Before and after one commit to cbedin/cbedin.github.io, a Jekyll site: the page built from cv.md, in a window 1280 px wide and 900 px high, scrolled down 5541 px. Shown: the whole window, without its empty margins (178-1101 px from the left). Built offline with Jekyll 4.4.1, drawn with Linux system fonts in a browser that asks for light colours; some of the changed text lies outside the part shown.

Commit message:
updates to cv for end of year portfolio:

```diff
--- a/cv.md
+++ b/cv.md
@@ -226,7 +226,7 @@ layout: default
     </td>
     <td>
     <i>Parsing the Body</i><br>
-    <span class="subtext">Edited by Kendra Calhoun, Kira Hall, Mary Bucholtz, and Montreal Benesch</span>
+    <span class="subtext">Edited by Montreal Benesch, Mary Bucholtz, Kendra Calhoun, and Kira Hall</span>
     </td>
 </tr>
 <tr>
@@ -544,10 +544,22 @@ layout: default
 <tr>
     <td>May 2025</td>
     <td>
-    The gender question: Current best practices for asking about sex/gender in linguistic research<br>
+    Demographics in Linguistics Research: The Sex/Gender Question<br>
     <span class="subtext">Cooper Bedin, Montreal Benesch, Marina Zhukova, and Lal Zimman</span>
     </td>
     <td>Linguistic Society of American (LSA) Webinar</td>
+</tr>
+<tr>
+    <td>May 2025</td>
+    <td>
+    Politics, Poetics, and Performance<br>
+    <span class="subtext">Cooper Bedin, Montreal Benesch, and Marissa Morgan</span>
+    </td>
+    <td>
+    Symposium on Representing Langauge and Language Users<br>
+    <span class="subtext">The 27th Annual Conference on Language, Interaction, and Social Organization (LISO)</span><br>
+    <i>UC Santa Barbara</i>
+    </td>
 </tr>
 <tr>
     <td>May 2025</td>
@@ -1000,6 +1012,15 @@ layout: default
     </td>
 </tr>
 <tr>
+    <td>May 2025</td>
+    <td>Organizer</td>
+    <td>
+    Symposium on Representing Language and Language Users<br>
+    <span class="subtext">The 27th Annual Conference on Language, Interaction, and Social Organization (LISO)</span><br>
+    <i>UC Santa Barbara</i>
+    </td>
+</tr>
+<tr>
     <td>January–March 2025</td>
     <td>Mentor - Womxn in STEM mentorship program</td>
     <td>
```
★ ★ ★ ★
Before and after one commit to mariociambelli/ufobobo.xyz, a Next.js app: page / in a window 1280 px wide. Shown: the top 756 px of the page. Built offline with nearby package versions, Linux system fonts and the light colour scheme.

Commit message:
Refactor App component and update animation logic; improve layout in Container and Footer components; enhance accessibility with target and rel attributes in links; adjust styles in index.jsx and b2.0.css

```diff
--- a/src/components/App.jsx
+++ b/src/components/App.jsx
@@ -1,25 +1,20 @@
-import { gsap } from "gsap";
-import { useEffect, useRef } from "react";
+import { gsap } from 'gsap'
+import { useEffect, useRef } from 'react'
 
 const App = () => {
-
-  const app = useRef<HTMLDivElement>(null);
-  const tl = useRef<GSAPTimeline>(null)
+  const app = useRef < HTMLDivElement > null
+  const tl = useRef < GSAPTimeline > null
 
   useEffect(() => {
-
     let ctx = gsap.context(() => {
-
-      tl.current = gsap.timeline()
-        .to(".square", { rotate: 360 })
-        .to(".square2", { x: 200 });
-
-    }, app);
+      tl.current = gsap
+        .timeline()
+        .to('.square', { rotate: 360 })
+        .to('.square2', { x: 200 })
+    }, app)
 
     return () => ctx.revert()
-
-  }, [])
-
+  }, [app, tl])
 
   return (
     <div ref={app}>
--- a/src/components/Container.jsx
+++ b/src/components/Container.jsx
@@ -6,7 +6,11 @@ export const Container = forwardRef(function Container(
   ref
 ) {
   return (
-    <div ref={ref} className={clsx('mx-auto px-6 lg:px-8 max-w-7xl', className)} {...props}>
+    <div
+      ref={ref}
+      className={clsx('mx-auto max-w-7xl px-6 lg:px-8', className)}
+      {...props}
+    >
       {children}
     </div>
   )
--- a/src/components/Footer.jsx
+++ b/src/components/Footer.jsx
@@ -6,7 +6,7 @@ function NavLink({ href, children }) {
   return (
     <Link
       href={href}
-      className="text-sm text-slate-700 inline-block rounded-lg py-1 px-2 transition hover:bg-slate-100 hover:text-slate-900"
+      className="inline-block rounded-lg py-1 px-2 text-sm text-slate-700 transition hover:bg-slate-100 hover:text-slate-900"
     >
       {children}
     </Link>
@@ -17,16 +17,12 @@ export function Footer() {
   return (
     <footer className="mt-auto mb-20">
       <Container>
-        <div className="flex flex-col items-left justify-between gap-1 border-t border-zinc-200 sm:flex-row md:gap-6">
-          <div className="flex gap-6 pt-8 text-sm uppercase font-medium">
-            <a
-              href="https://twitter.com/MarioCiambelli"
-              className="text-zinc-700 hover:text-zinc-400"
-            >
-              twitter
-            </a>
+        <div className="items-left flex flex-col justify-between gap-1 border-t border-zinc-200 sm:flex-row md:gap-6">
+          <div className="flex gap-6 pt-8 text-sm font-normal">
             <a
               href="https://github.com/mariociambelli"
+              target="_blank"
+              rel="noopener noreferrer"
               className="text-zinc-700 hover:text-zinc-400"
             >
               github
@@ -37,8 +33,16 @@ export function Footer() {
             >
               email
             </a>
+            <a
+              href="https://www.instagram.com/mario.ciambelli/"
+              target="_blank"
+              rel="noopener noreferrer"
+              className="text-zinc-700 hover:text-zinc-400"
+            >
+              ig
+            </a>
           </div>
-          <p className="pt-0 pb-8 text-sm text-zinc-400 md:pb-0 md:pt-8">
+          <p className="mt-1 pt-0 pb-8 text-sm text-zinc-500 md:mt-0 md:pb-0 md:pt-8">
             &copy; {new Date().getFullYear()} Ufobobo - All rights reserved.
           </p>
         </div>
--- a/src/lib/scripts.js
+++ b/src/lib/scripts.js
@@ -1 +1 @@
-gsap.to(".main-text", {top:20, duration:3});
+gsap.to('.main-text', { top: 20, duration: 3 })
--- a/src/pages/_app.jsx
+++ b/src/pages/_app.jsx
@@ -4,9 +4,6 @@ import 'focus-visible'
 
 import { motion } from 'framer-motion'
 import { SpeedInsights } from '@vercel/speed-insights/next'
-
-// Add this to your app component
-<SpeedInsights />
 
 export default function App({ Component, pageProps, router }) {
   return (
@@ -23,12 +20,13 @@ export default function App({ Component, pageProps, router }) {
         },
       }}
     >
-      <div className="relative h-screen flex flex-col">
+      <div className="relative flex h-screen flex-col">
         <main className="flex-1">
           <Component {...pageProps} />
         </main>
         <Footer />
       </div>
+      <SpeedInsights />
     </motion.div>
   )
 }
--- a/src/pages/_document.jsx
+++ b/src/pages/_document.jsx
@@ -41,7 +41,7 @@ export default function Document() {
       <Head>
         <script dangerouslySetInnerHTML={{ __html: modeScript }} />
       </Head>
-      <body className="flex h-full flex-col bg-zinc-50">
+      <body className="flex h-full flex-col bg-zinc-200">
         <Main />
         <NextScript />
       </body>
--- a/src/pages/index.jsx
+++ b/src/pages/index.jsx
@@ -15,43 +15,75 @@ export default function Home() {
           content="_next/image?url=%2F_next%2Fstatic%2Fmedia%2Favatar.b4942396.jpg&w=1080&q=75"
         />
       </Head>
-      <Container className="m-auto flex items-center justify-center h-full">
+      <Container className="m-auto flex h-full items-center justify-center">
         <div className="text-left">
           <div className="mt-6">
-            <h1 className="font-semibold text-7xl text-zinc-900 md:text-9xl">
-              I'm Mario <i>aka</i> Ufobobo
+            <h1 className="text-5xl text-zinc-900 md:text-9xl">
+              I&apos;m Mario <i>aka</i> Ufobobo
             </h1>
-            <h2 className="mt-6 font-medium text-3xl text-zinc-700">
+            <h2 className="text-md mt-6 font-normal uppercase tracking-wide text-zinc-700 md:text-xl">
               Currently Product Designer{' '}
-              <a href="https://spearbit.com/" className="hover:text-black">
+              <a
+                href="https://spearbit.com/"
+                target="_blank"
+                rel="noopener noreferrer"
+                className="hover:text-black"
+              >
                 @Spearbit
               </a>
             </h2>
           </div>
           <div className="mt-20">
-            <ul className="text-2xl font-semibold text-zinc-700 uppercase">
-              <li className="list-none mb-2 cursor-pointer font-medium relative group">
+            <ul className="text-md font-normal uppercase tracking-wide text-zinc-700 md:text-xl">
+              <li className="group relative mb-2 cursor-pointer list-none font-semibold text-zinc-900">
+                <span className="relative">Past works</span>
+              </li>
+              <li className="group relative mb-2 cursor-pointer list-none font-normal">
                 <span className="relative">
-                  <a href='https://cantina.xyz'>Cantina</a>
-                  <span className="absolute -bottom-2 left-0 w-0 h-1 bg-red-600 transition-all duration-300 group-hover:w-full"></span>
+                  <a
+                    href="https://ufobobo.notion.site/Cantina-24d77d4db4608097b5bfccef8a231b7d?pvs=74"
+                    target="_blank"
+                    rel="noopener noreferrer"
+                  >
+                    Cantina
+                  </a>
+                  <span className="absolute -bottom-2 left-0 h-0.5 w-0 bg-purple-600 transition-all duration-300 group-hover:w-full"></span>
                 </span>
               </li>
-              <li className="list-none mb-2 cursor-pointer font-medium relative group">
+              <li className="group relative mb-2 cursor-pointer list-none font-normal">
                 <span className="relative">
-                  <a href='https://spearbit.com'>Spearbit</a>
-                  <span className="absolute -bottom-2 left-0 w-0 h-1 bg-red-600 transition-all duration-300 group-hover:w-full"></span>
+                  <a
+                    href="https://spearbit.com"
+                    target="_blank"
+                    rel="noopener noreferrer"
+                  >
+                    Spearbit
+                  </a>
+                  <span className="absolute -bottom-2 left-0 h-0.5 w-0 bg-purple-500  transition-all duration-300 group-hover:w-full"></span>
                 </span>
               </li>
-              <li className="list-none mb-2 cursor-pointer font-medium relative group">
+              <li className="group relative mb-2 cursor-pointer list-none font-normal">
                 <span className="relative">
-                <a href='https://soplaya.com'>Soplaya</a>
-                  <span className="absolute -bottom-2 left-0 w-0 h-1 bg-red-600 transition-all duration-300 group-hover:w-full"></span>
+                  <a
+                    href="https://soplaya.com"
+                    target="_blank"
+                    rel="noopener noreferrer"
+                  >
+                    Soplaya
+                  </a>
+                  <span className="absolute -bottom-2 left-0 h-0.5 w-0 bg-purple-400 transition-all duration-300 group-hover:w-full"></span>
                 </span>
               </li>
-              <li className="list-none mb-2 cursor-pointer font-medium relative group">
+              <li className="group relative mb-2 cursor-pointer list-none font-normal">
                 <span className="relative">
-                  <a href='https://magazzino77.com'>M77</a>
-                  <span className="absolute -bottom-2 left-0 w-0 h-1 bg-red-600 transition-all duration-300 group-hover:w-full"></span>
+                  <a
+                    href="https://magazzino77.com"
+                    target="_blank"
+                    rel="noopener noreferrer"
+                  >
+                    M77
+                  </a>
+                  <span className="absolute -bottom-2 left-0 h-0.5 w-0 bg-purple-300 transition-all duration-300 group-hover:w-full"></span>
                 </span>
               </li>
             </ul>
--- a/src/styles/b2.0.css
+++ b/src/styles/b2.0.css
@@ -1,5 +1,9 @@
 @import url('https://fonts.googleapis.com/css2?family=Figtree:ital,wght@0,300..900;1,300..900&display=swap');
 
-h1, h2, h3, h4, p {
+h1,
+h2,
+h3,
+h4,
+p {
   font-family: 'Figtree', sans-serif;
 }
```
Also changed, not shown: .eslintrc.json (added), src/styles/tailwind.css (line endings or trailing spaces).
★ ★ ★ ★
» **WHAT YOU ARE ASKED TO DO**
Pull every line containing the word "null" out of the material and copy it.

» **ANSWER**
-  const app = useRef<HTMLDivElement>(null);
-  const tl = useRef<GSAPTimeline>(null)
+  const app = useRef < HTMLDivElement > null
+  const tl = useRef < GSAPTimeline > null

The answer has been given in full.